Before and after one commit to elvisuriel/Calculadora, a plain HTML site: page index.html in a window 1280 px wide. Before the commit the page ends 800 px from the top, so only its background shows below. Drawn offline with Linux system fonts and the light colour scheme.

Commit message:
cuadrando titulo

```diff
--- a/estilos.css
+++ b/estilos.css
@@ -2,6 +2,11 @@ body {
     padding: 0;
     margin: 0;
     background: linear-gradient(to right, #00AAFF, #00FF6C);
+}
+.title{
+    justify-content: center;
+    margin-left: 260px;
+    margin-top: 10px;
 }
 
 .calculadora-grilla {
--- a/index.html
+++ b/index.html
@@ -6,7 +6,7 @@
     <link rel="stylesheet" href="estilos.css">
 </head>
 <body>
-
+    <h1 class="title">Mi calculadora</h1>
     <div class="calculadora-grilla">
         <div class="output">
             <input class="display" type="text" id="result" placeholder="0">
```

* * *

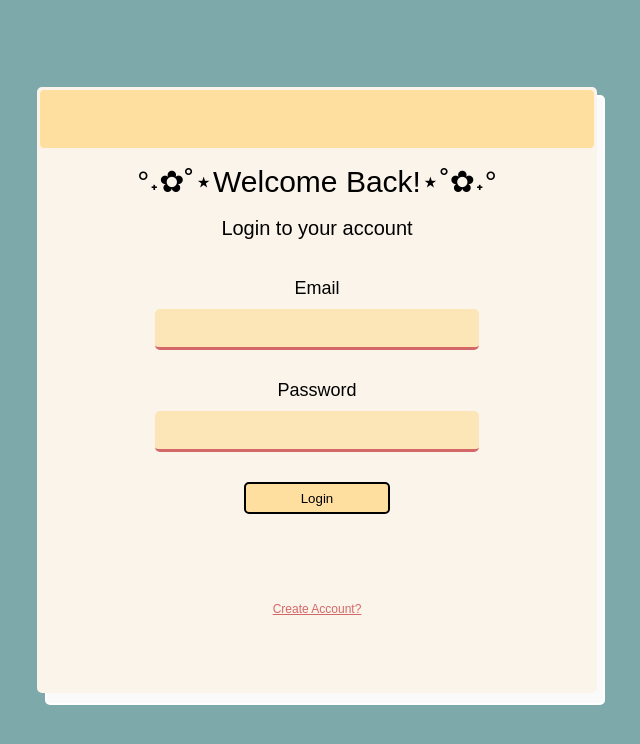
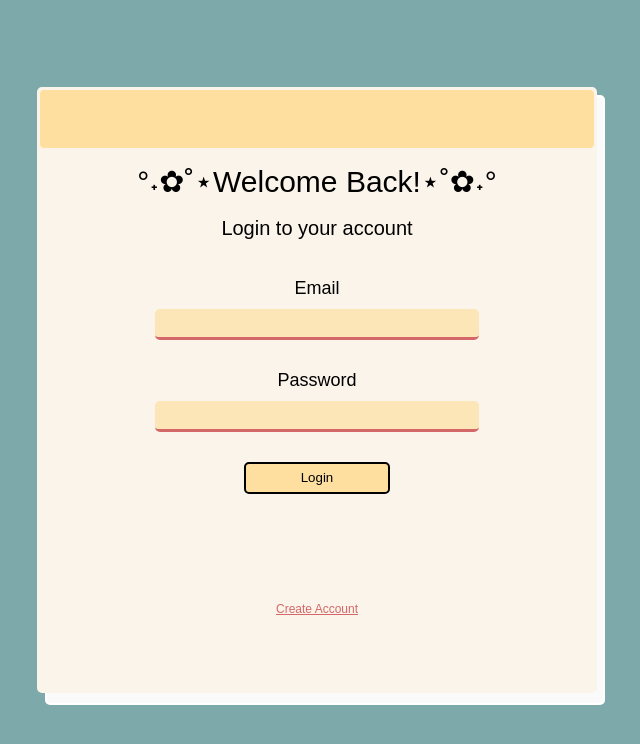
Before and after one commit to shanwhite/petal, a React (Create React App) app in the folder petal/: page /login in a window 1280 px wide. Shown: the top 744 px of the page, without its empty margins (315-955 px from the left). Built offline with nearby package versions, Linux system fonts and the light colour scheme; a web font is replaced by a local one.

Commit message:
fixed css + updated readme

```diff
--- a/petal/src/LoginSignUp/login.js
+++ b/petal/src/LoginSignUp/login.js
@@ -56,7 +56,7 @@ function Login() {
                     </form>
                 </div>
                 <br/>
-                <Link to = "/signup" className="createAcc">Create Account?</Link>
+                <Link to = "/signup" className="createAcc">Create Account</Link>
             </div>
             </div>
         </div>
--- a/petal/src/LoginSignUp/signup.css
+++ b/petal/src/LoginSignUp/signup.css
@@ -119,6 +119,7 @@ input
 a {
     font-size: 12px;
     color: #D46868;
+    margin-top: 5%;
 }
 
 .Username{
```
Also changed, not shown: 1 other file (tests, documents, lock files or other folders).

* * *

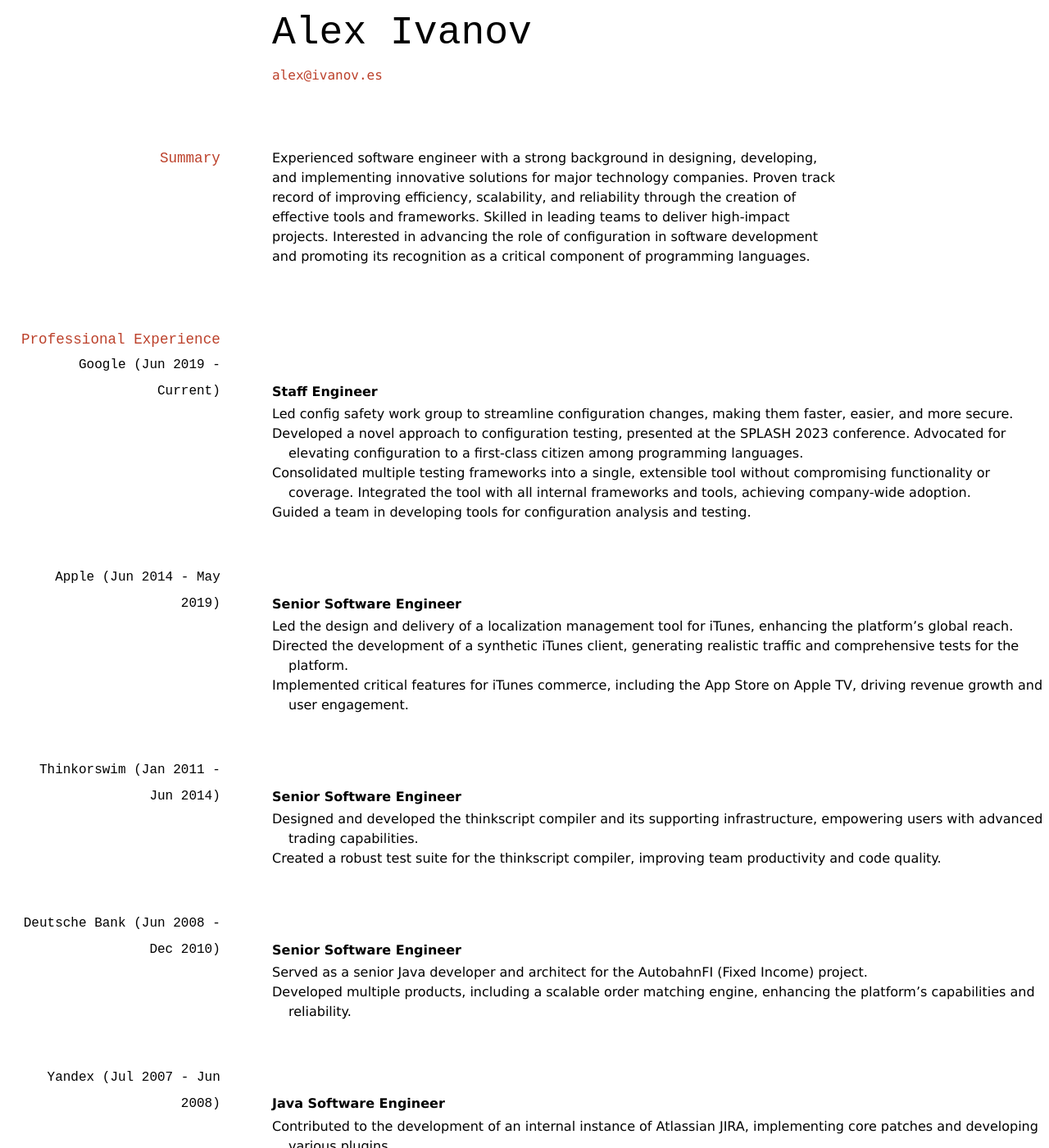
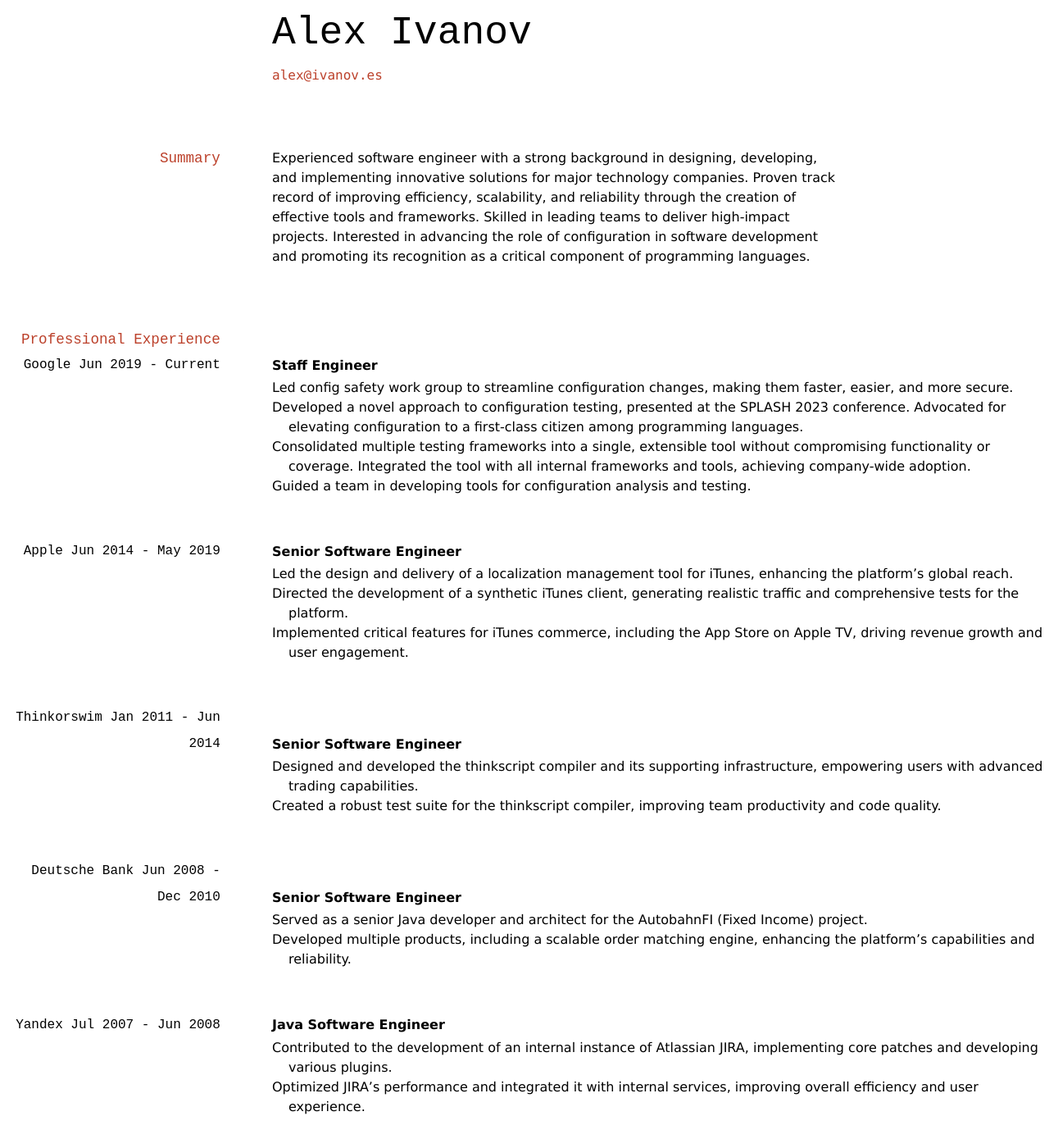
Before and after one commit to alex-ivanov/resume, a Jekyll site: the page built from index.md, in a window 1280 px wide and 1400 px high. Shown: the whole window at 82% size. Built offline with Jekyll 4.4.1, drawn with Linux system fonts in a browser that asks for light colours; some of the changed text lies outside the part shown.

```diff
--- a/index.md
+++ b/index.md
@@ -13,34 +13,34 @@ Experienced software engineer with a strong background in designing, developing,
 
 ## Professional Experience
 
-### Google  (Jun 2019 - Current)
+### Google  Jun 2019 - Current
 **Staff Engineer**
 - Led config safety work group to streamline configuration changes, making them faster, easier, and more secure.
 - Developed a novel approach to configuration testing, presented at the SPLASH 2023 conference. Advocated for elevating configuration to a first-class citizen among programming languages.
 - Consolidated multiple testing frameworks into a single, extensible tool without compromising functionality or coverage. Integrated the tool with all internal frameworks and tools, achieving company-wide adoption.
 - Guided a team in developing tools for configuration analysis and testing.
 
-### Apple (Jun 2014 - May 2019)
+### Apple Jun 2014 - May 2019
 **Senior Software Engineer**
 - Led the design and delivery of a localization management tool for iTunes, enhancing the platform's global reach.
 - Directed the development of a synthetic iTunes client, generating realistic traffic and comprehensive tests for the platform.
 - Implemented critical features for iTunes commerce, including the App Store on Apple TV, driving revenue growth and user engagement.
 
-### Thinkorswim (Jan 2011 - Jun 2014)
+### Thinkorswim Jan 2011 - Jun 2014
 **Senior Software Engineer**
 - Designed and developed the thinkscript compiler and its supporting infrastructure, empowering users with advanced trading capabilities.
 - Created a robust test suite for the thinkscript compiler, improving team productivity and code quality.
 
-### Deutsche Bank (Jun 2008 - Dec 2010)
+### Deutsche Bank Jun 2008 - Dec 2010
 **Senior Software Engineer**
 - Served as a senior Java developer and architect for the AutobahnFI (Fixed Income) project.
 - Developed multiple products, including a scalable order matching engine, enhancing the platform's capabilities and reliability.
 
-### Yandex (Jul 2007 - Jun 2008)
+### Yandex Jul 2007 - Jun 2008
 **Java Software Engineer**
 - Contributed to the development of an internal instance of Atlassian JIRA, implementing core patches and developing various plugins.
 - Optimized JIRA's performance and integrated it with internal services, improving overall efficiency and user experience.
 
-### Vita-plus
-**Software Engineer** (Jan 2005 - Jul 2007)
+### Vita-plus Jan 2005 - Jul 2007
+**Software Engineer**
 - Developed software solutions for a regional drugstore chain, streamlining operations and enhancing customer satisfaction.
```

- To do -
Copy each line of the listing above that includes the word "LoginSignUp".

- Answer box -
--- a/petal/src/LoginSignUp/login.js
+++ b/petal/src/LoginSignUp/login.js
--- a/petal/src/LoginSignUp/signup.css
+++ b/petal/src/LoginSignUp/signup.css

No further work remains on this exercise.